## WORK TO COMPLETE
Should a line in the entries below contain "colspan", return that line.

## RECORDS FOR THIS TASK
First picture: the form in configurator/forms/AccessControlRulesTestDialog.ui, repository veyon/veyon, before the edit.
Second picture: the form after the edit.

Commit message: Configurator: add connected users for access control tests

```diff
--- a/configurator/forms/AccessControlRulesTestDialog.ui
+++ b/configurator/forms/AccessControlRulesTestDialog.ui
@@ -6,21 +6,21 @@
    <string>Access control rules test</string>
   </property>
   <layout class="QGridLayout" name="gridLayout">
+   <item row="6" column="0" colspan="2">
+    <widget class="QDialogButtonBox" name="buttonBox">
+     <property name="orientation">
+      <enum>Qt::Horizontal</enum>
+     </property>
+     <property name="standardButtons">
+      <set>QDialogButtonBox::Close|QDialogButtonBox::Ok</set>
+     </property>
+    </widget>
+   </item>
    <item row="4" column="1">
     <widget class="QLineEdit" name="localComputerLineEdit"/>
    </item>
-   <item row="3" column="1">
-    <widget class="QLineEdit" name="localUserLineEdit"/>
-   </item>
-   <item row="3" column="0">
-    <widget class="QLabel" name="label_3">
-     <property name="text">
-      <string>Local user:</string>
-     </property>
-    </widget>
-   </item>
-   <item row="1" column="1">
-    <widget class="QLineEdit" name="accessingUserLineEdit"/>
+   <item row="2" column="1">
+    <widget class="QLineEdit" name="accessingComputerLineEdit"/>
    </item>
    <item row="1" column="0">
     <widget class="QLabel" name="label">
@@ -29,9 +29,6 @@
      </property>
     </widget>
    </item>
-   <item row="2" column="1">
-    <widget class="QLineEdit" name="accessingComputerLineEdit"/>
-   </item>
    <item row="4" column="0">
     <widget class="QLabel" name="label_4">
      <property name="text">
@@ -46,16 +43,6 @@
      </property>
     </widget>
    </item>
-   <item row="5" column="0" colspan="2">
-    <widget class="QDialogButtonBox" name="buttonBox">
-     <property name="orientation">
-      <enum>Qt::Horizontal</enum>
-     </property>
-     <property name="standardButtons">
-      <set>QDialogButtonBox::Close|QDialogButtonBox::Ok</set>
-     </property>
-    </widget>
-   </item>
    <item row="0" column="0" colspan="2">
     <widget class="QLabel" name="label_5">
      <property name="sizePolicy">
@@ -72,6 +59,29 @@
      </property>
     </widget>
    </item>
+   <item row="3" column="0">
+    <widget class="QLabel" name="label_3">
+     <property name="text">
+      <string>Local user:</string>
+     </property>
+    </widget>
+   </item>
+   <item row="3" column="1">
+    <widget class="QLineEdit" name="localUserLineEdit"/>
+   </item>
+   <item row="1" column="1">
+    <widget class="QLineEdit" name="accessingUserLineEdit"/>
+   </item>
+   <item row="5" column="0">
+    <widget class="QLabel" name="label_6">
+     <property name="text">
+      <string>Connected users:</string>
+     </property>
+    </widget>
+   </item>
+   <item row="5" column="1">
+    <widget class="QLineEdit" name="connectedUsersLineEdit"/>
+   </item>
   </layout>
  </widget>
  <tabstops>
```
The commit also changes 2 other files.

## RESPONSE BOX
+   <item row="6" column="0" colspan="2">
-   <item row="5" column="0" colspan="2">
    <item row="0" column="0" colspan="2">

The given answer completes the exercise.